* _Problem description_
Return every entry below word for word and leave out any picture.

* _Extracted entries_
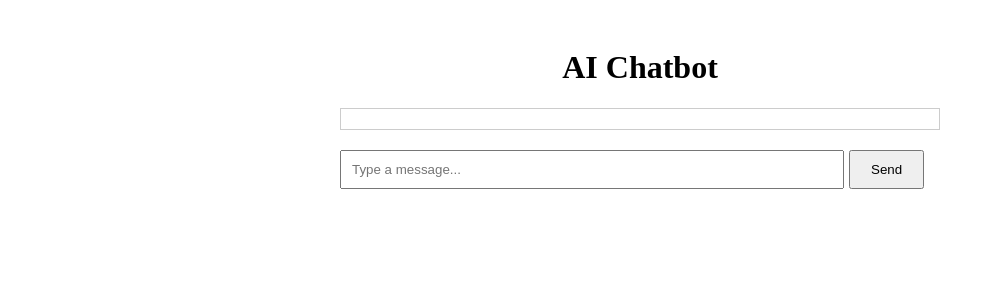
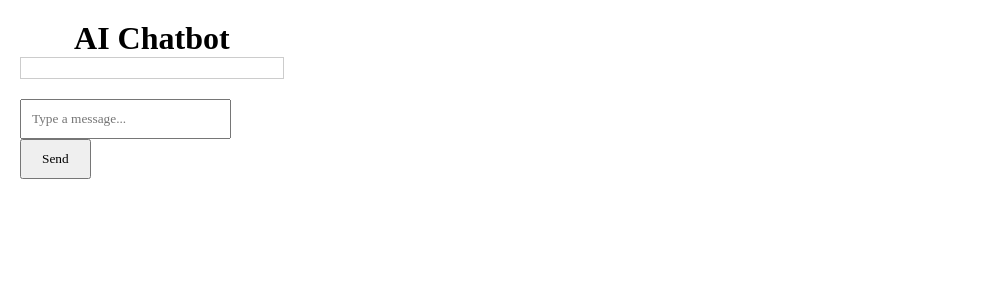
Before and after one commit to iamriyapatel/ChatMate, a React (Vite) app in the folder gemini-chatbot-frontend/: page / in a window 1280 px wide. Shown: the top 300 px of the page, without its empty margins (0-983 px from the left). Built offline with nearby package versions, Linux system fonts and the light colour scheme.

Commit message:
updated index.css

```diff
--- a/gemini-chatbot-frontend/src/index.css
+++ b/gemini-chatbot-frontend/src/index.css
@@ -2,3 +2,17 @@
 @tailwind base;
 @tailwind components;
 @tailwind utilities;
+
+@import url('https://fonts.googleapis.com/css2?family=Outfit:wght@100..900&display=swap');
+
+*{
+  padding: 0;
+  margin: 0;
+  box-sizing: border-box;
+  font-family: Outfit;
+}
+
+#root{
+  min-height: 100vh;
+  display: flex;
+}
```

* _Answer to this problem_
Before and after one commit to iamriyapatel/ChatMate, a React (Vite) app in the folder gemini-chatbot-frontend/: page / in a window 1280 px wide. Shown: the top 300 px of the page, without its empty margins (0-983 px from the left). Built offline with nearby package versions, Linux system fonts and the light colour scheme.

Commit message:
updated index.css

```diff
--- a/gemini-chatbot-frontend/src/index.css
+++ b/gemini-chatbot-frontend/src/index.css
@@ -2,3 +2,17 @@
 @tailwind base;
 @tailwind components;
 @tailwind utilities;
+
+@import url('https://fonts.googleapis.com/css2?family=Outfit:wght@100..900&display=swap');
+
+*{
+  padding: 0;
+  margin: 0;
+  box-sizing: border-box;
+  font-family: Outfit;
+}
+
+#root{
+  min-height: 100vh;
+  display: flex;
+}
```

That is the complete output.